One of the interesting things about theater at a non-professional level is that it's still tremendously expensive to produce. Despite the fact that no profits are made, rights to a particular show don't come cheap. Costumes and sets take serious cash. In fact, even if every show sold out at my production of Moby Dick (and it won't), the UMASS Dartmouth Theatre Company may just break even. When I did Urinetown: the Musical, which was a professional-calibre show and received overwhelmingly positive reviews, the production was thousands in the red - and it was by all means a reasonably cheap show to put on (our set was fairly inexpensive and only a handful of costumes needed to be rented).
There are two reasons for the redline: there aren't nearly as many people going to these events as one would like - even when we advertise big time, put on a great show and get great reviews. The second is we consider breaking even a luxury: the University is very generous to the Theatre Company, so we're able to have very low-cost tickets. It's just nice to have people show up, but that seems like a tremendously hard thing to do. At $3 and $4 dollars for student tickets and $10 for adults, I don't get it. Why not show up?
Seriously, why don't people who live in a community not show up to their local college or high school production? They're often very good. When I was in high school, our musical productions were about as good as they are at UMASS Dartmouth - and they're pretty darn good here. Tickets are cheap, less than going to the movies or going out to the 99. Is it just that people don't know when these shows are, despite the massive attempts at advertising? Is it that people are out of practice in actually caring about community events? The same could be said for local artists putting on some kind of show, be they dancers, photographers or painters.
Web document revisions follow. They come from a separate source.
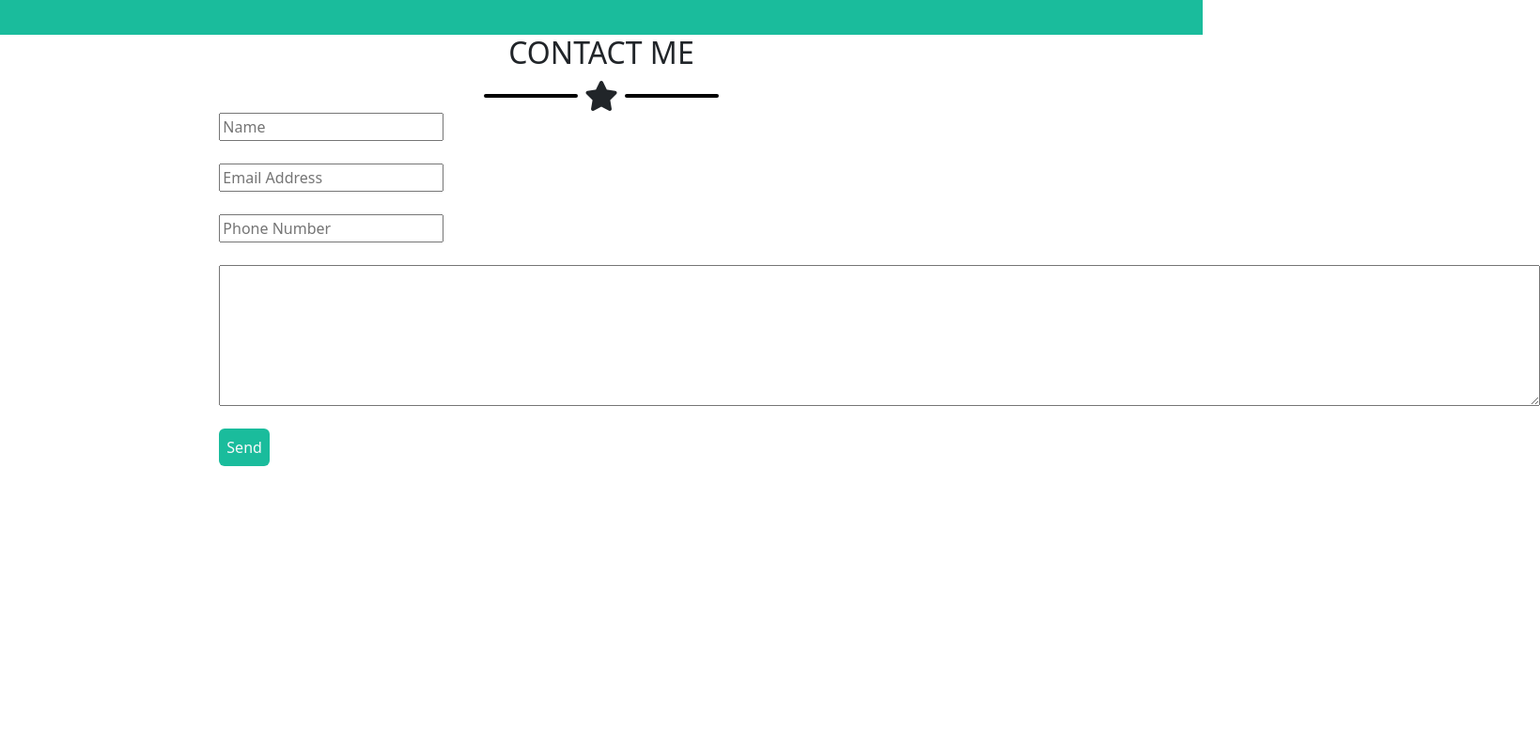
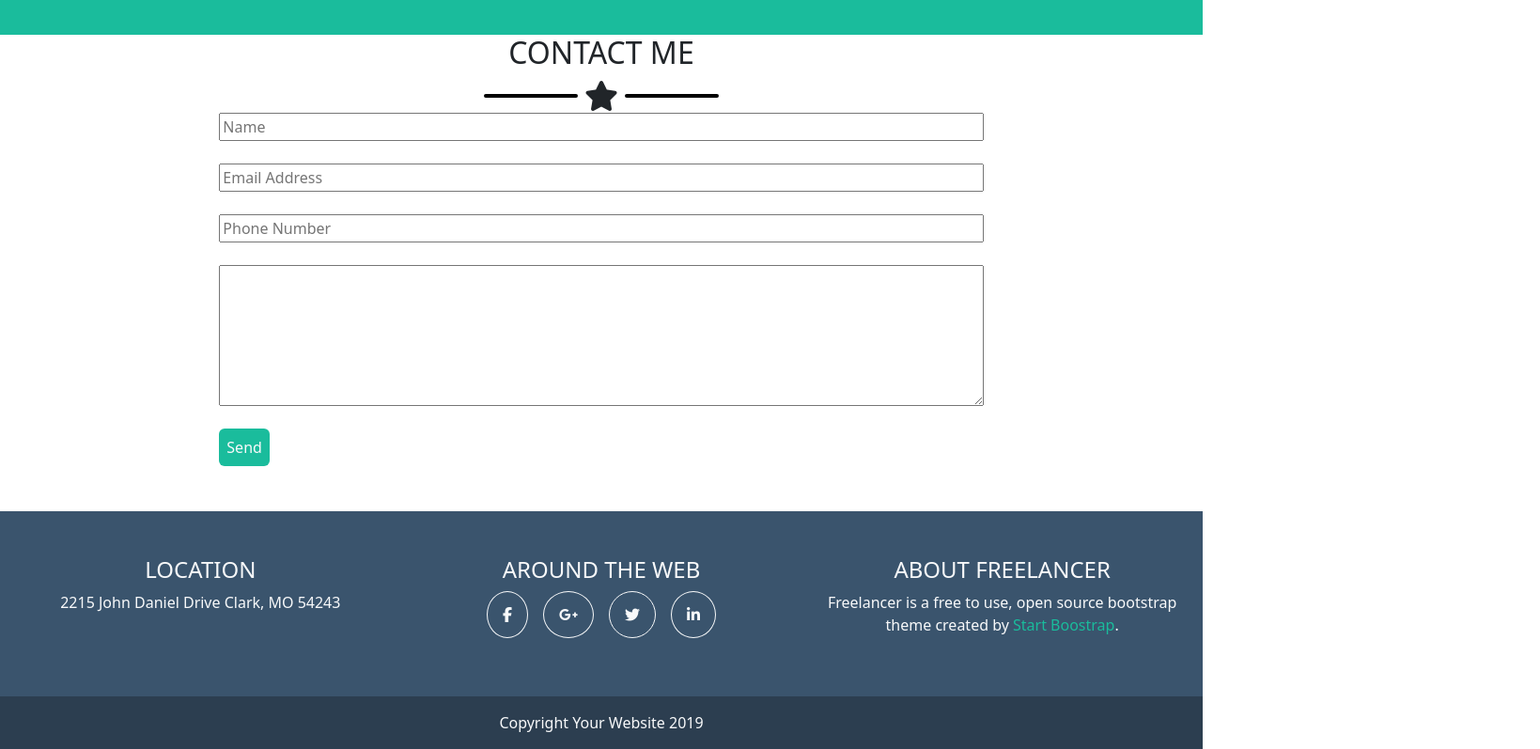
Before and after one commit to GiovanniMarseglia/html-css-bootstrap-freelancer, a plain HTML site: page index.html in a window 1280 px wide. Shown: the part 1616-2413 px from the top of the page at 94% size, 1639 px wide, since content can reach past the window. Before the commit the page ends 2112 px from the top, so only its background shows below. Drawn offline with nearby package versions, Linux system fonts and the light colour scheme.

Commit message:
Completed

```diff
--- a/index.html
+++ b/index.html
@@ -119,29 +119,78 @@
                         <hr class="rounded-5 opacity-100">
                     </div>
                     <div class="container-fluid">
-                    <div class="row d-flex " >
+                        <div class="row d-flex " >
 
-                        <div class="col-2"></div>
-                        <div class="col-8 .hr_color d-flex flex-column align-items-start gap-4">
-                            <input type="text" id="name1" name="name" placeholder="Name">
+                            <div class="col-2"></div>
+                            <div class="col-8 .hr_color d-flex flex-column align-items-start gap-4">
+                                <input style="width: 100%;" type="text" id="name1" name="name" placeholder="Name">
 
 
 
-                            <input type="text" id="name1" name="name" placeholder="Email Address">
+                                <input style="width: 100%;" type="rmail" id="email1" name="email" placeholder="Email Address">
 
 
 
-                            <input type="tel" id="phone" name="phone" placeholder="Phone Number">
+                                <input style="width: 100%;" type="tel" id="phone" name="phone" placeholder="Phone Number">
 
 
 
-                            <textarea id="Message" name="messages" rows="6" cols="150"></textarea>
+                                <textarea style="width: 100%;" id="Message" name="messages" rows="6" cols="30"></textarea>
 
-                            <a href="" class=" link-underline link-underline-opacity-0 text-light p-2 rounded-2 a">Send</a>
+                                <a href="" class=" link-underline link-underline-opacity-0 text-light p-2 rounded-2 a mb-5">Send</a>
+                            </div>
+                            <div class="col-2"></div>
                         </div>
 
-                        <div class="col-2"></div>
                     </div>
+                </div>
+            </div>
+
+
+
+
+            <footer class="container-fluid b text-light">
+
+
+
+
+
+
+                <div class="row gap-4 mt-5 mb-5 gap-md-0">
+
+                    <div class="col-12 col-md-4">
+                        <div class="d-flex flex-column align-items-center">
+                            <h4>LOCATION</h4>
+                            <span>2215 John Daniel Drive Clark, MO 54243</span>
+                        </div>
+                    </div>
+
+                    <div class="col-12 col-md-4">
+                        <h4 class="text-center">AROUND THE WEB</h4>
+                        <div class="d-flex justify-content-center gap-3">
+                            <a href="" class="link-underline link-underline-opacity-0 border border-light rounded-circle w-20 d-flex justify-content-center align-items-center p-3"><i class="fa-brands fa-facebook-f text-light"></i></a>
+                            <a href="" class="link-underline link-underline-opacity-0 border border-light rounded-circle w-20 d-flex justify-content-center align-items-center p-3"><i class="fa-brands fa-google-plus-g text-light"></i></a>
+                            <a href="" class="link-underline link-underline-opacity-0 border border-light rounded-circle w-20 d-flex justify-content-center align-items-center p-3"><i class="fa-brands fa-twitter text-light"></i></a>
+                            <a href="" class="link-underline link-underline-opacity-0 border border-light rounded-circle w-20 d-flex justify-content-center align-items-center p-3"><i class="fa-brands fa-linkedin-in text-light"></i></a>
+                        </div>
+                    </div>
+
+                    <div class="col-12 col-md-4">
+                        <div class="d-flex flex-column align-items-center">
+                            <h4>ABOUT FREELANCER</h4>
+                            <p class="text-center">Freelancer is a free to use, open source bootstrap theme created by <a class="link-underline link-underline-opacity-0" style="color: #1ABC9C;" href="">Start Boostrap</a>.</p>
+                        </div>
+                    </div>
+                </div>
+
+
+
+
+            </footer>
+
+            <div class="container-fluid c d-flex justify-content-center text-light">
+                <span class="text-center my-3">Copyright Your Website 2019</span>
+            </div>
 
 
 
@@ -152,10 +201,7 @@
 
 
 
-                    </div>
-                </div>
 
-            </div>
     </main>
 
 
--- a/style.css
+++ b/style.css
@@ -6,6 +6,14 @@ header{
 
 .a{
     background-color: #1ABC9C;
+}
+
+.b{
+    background-color: #3A546D;
+}
+
+.c{
+    background-color: #2C3E50;
 }
 
 
```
People often complain about a lack of activities, but there's so much more going on if people would ever consider getting out of their typical mold. Society would be a better place if more people showed up. Everyone would have more fun, from the audience to the people spending all their time rehearsing, painting or doing whatever. Furthermore, a larger audience would encourage more artistic endeavors and community events - and diversify what's already there. A sense of community is something seriously lacking in America, but it's only lacking because people aren't taking advantage of what's already here and present.